■ TASK DIRECTIONS:
With all pictures excluded, restate the records that follow exactly as written.

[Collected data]
######

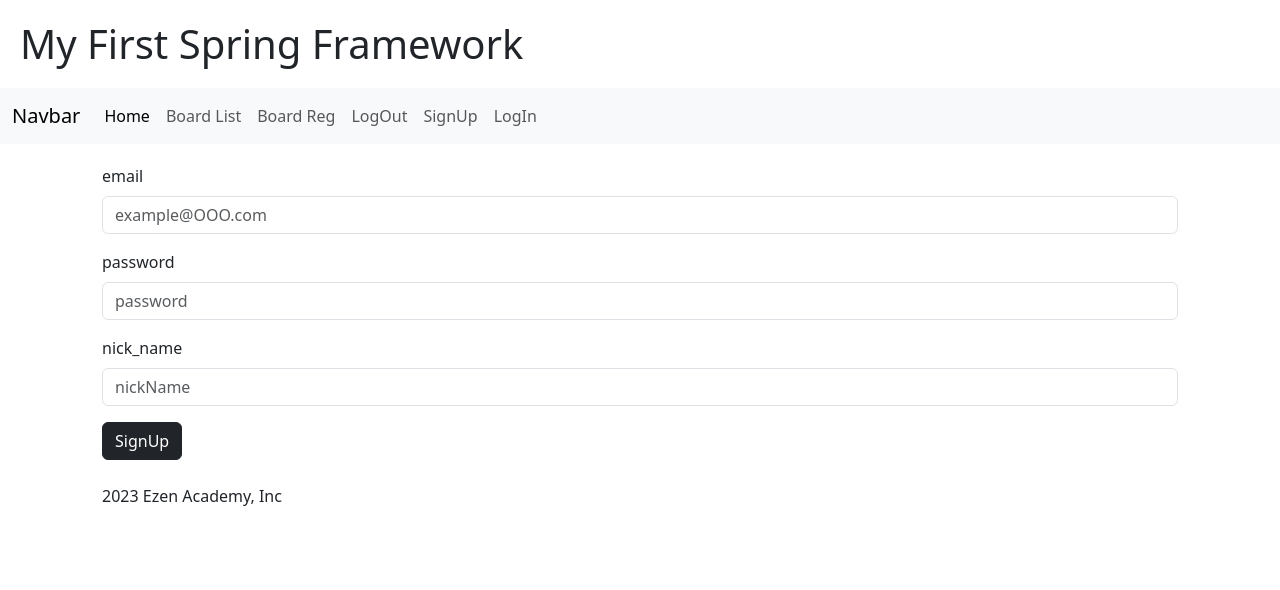
Repository: dhalfks/240115SpringProject
Page: http://localhost/spring_test2/WEB-INF/views/member/register.jsp
The author's editor kept a copy of each file at every save. The page is drawn from the files as they stood at one save, then again after the next save.
The browser window is 1280 px wide. The pictures show the whole page.
The page is served by Tomcat 9. Nobody is signed in. The template is opened directly, without the code that normally fills it, so the values that code supplies are empty.

Above is the page before, as saved 2024-01-12 05:49:13.

After the next save:
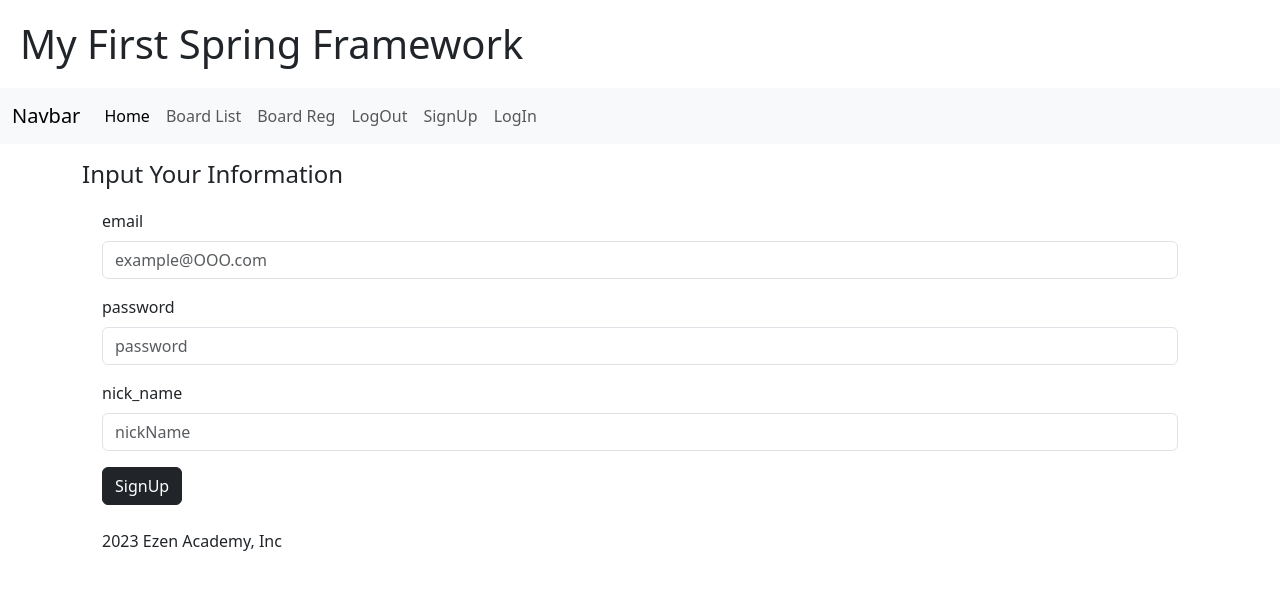
Saved 48 s later.
--- a/spring_test2/src/main/webapp/WEB-INF/views/member/register.jsp
+++ b/spring_test2/src/main/webapp/WEB-INF/views/member/register.jsp
@@ -7,6 +7,7 @@
 
 	<!-- email, pwd, nick_name -->
 <div class="container my-3">
+<h4 class="mb-3">Input Your Information</h4>
 <form action="/board/register" method="post" enctype="multipart/form-data">
 	<div class="mb-3">
 	  <label for="e" class="form-label">email</label>
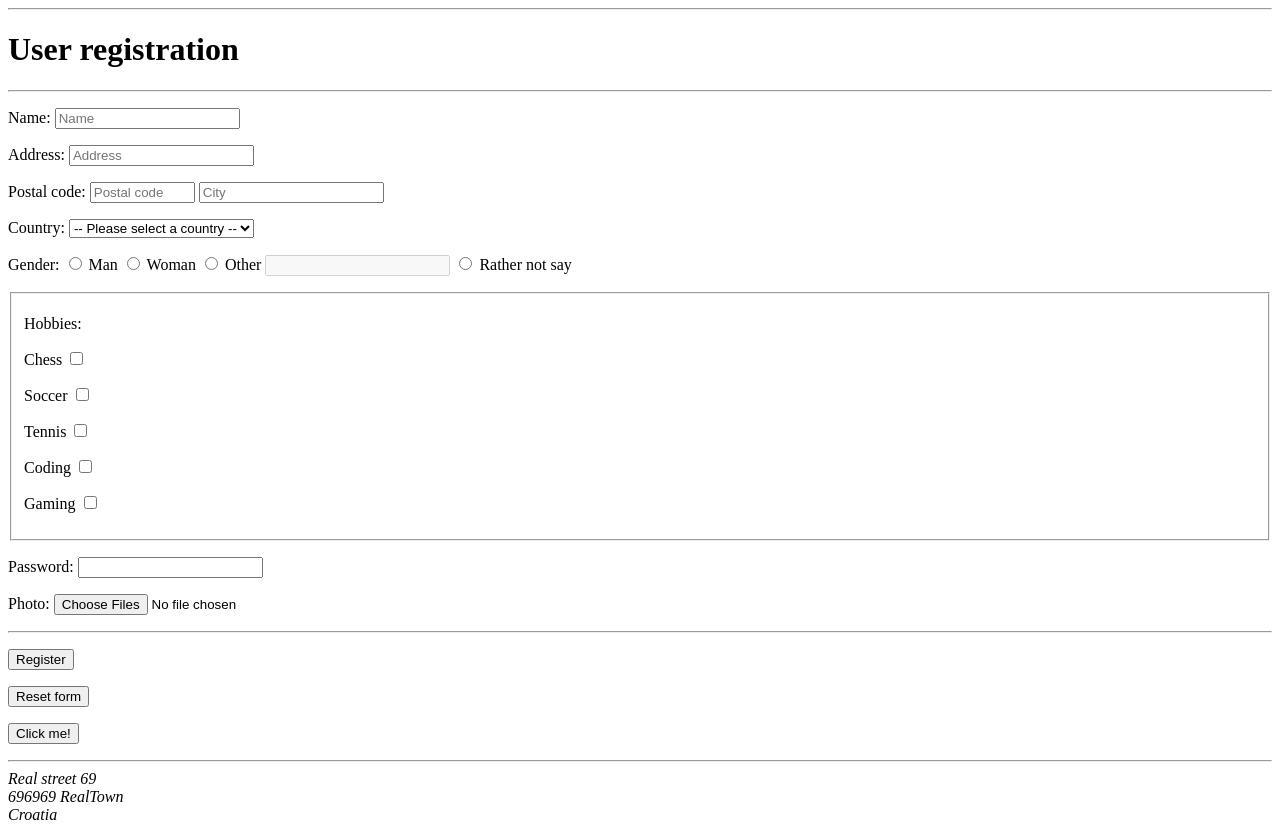
Repository: Filip-Husic/AW_frontend
Page: ex3Forms.html
The author's editor kept a copy of each file at every save. The page is drawn from the files as they stood at one save, then again after a run of saves.
The browser window is 1280 px wide. The pictures show the whole page.

Above is the page before, as saved 2022-11-23 14:11:42.

### ex3Forms.html
<!DOCTYPE html>
<html lang="en">

<head>
    <meta charset="UTF-8">
    <meta http-equiv="X-UA-Compatible" content="IE=edge">
    <meta name="viewport" content="width=device-width, initial-scale=1.0">
    <title>HTML - Forms</title>
</head>

<body>
    <hr>
    <h1>User registration</h1>
    <hr>
    <form id="formRegister" action="process.php" enctype="multipart/form-data">
        <p>
            <label for="name">Name:</label>
            <input type="text" id="name" name="name" maxlength="80" placeholder="Name" required>
        </p>
        <p>
            <label for="address">Address:</label>
            <input type="text" id="address" name="address" maxlength="80" placeholder="Address" required>
        </p>
        <p>
            <label for="pc">Postal code:</label>
            <input type="text" id="pc" name="pc" size="10" maxlength="10" placeholder="Postal code" required>
            <input type="text" id="pc_city" name="pc_city" size="20" maxlength="20" placeholder="City" required>
        </p>
        <p>
            <label for="country">Country:</label>
            <select name="country" id="country">
                <option value="">-- Please select a country --</option>
                <option value="hr">Croatia</option>
                <option value="pt">Portugal</option>
                <option value="sk">Slovakia</option>
                <option value="it">Italy</option>
            </select>
        </p>
        <p>
            Gender:
            <input type="radio" name="gender" id="man" value="M">
            <label for="man">Man</label>
            <input type="radio" name="gender" id="woman" value="F">
            <label for="woman">Woman</label>
            <input type="radio" name="gender" id="other" value="O">
            <label for="other">Other</label>
            <input type="text" name="gender" id="othergender" disabled>
            <input type="radio" name="gender" id="none" value="N">
            <label for="none">Rather not say</label>
        </p>
        <fieldset>
            <p>Hobbies:
            <p>
                <label for="chess">Chess</label>
                <input type="checkbox" name="hobbies" id="chess" value="chess">
            </p>
            <p>
                <label for="soccer">Soccer</label>
                <input type="checkbox" name="hobbies" id="soccer" value="soccer">
            </p>
            <p>
                <label for="tennis">Tennis</label>
                <input type="checkbox" name="hobbies" id="tennis" value="tennis">
            </p>
            <p>
                <label for="coding">Coding</label>
                <input type="checkbox" name="hobbies" id="coding" value="coding">
            </p>
            <p>
                <label for="gaming">Gaming</label>
                <input type="checkbox" name="hobbies" id="gaming" value="gaming">
            </p>
            </p>
        </fieldset>
        <p>
            <label for="password">Password:</label>
            <input type="password" id="password" name="password">
        </p>
        <p>
            <label for="photo">Photo:</label>
            <input type="file" name="photo" id="photo" multiple accept="image/png, image/jpeg">
        </p>
        <hr>
        <p>
            <button type="submit" id="btSubmit" name="btSubmit">Register</button>
        </p>
        <p>
            <input type="reset" id="btReset" name="btReset" value="Reset form"></input>
        </p>
        <p>
            <input type="button" id="btButton" name="btButton" value="Click me!"></input>
        </p>
        <hr>
    </form>
    <address>
        Real street 69 <br>
        696969 RealTown <br>
        Croatia <br>
    </address>
    <script>

        document.getElementById("other").onclick = function () {

            document.getElementById("othergender").disabled = false;

            document.getElementById("othergender").focus;

        }

        document.getElementById("man").onclick = function () {

            document.getElementById("othergender").disabled = true;

            document.getElementById("othergender").value = "";

        }

        document.getElementById("woman").onclick = function () {

            document.getElementById("othergender").disabled = true;

            document.getElementById("othergender").value = "";

        }

        document.getElementById("none").onclick = function () {

            document.getElementById("othergender").disabled = true;

            document.getElementById("othergender").value = "";

        }
        document.getElementById("btButton").onclick = function () {

            document.getElementById("formRegister").submit();
        }
    </script>
</body>

</html>

After the next 4 saves:
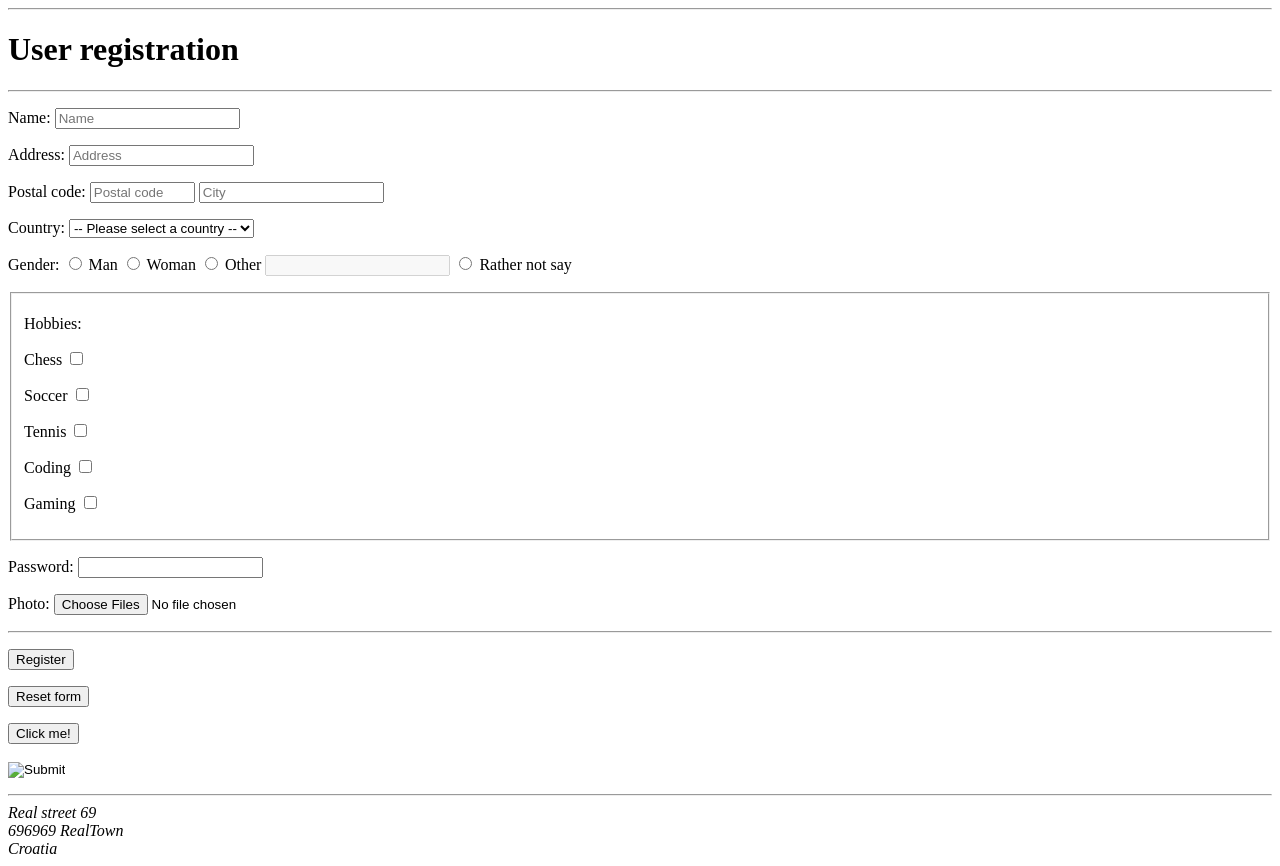
The 4 saves are shown as one change because they came seconds apart.
The last was saved 54 s later.
--- a/ex3Forms.html
+++ b/ex3Forms.html
@@ -90,6 +90,9 @@
         <p>
             <input type="button" id="btButton" name="btButton" value="Click me!"></input>
         </p>
+        <p>
+            <input type="image">
+        </p>
         <hr>
     </form>
     <address>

######

■ EXPECTED ANSWER:
Repository: dhalfks/240115SpringProject
Page: http://localhost/spring_test2/WEB-INF/views/member/register.jsp
The author's editor kept a copy of each file at every save. The page is drawn from the files as they stood at one save, then again after the next save.
The browser window is 1280 px wide. The pictures show the whole page.
The page is served by Tomcat 9. Nobody is signed in. The template is opened directly, without the code that normally fills it, so the values that code supplies are empty.

Above is the page before, as saved 2024-01-12 05:49:13.

After the next save:
Saved 48 s later.
--- a/spring_test2/src/main/webapp/WEB-INF/views/member/register.jsp
+++ b/spring_test2/src/main/webapp/WEB-INF/views/member/register.jsp
@@ -7,6 +7,7 @@
 
 	<!-- email, pwd, nick_name -->
 <div class="container my-3">
+<h4 class="mb-3">Input Your Information</h4>
 <form action="/board/register" method="post" enctype="multipart/form-data">
 	<div class="mb-3">
 	  <label for="e" class="form-label">email</label>
Repository: Filip-Husic/AW_frontend
Page: ex3Forms.html
The author's editor kept a copy of each file at every save. The page is drawn from the files as they stood at one save, then again after a run of saves.
The browser window is 1280 px wide. The pictures show the whole page.

Above is the page before, as saved 2022-11-23 14:11:42.

### ex3Forms.html
<!DOCTYPE html>
<html lang="en">

<head>
    <meta charset="UTF-8">
    <meta http-equiv="X-UA-Compatible" content="IE=edge">
    <meta name="viewport" content="width=device-width, initial-scale=1.0">
    <title>HTML - Forms</title>
</head>

<body>
    <hr>
    <h1>User registration</h1>
    <hr>
    <form id="formRegister" action="process.php" enctype="multipart/form-data">
        <p>
            <label for="name">Name:</label>
            <input type="text" id="name" name="name" maxlength="80" placeholder="Name" required>
        </p>
        <p>
            <label for="address">Address:</label>
            <input type="text" id="address" name="address" maxlength="80" placeholder="Address" required>
        </p>
        <p>
            <label for="pc">Postal code:</label>
            <input type="text" id="pc" name="pc" size="10" maxlength="10" placeholder="Postal code" required>
            <input type="text" id="pc_city" name="pc_city" size="20" maxlength="20" placeholder="City" required>
        </p>
        <p>
            <label for="country">Country:</label>
            <select name="country" id="country">
                <option value="">-- Please select a country --</option>
                <option value="hr">Croatia</option>
                <option value="pt">Portugal</option>
                <option value="sk">Slovakia</option>
                <option value="it">Italy</option>
            </select>
        </p>
        <p>
            Gender:
            <input type="radio" name="gender" id="man" value="M">
            <label for="man">Man</label>
            <input type="radio" name="gender" id="woman" value="F">
            <label for="woman">Woman</label>
            <input type="radio" name="gender" id="other" value="O">
            <label for="other">Other</label>
            <input type="text" name="gender" id="othergender" disabled>
            <input type="radio" name="gender" id="none" value="N">
            <label for="none">Rather not say</label>
        </p>
        <fieldset>
            <p>Hobbies:
            <p>
                <label for="chess">Chess</label>
                <input type="checkbox" name="hobbies" id="chess" value="chess">
            </p>
            <p>
                <label for="soccer">Soccer</label>
                <input type="checkbox" name="hobbies" id="soccer" value="soccer">
            </p>
            <p>
                <label for="tennis">Tennis</label>
                <input type="checkbox" name="hobbies" id="tennis" value="tennis">
            </p>
            <p>
                <label for="coding">Coding</label>
                <input type="checkbox" name="hobbies" id="coding" value="coding">
            </p>
            <p>
                <label for="gaming">Gaming</label>
                <input type="checkbox" name="hobbies" id="gaming" value="gaming">
            </p>
            </p>
        </fieldset>
        <p>
            <label for="password">Password:</label>
            <input type="password" id="password" name="password">
        </p>
        <p>
            <label for="photo">Photo:</label>
            <input type="file" name="photo" id="photo" multiple accept="image/png, image/jpeg">
        </p>
        <hr>
        <p>
            <button type="submit" id="btSubmit" name="btSubmit">Register</button>
        </p>
        <p>
            <input type="reset" id="btReset" name="btReset" value="Reset form"></input>
        </p>
        <p>
            <input type="button" id="btButton" name="btButton" value="Click me!"></input>
        </p>
        <hr>
    </form>
    <address>
        Real street 69 <br>
        696969 RealTown <br>
        Croatia <br>
    </address>
    <script>

        document.getElementById("other").onclick = function () {

            document.getElementById("othergender").disabled = false;

            document.getElementById("othergender").focus;

        }

        document.getElementById("man").onclick = function () {

            document.getElementById("othergender").disabled = true;

            document.getElementById("othergender").value = "";

        }

        document.getElementById("woman").onclick = function () {

            document.getElementById("othergender").disabled = true;

            document.getElementById("othergender").value = "";

        }

        document.getElementById("none").onclick = function () {

            document.getElementById("othergender").disabled = true;

            document.getElementById("othergender").value = "";

        }
        document.getElementById("btButton").onclick = function () {

            document.getElementById("formRegister").submit();
        }
    </script>
</body>

</html>

After the next 4 saves:
The 4 saves are shown as one change because they came seconds apart.
The last was saved 54 s later.
--- a/ex3Forms.html
+++ b/ex3Forms.html
@@ -90,6 +90,9 @@
         <p>
             <input type="button" id="btButton" name="btButton" value="Click me!"></input>
         </p>
+        <p>
+            <input type="image">
+        </p>
         <hr>
     </form>
     <address>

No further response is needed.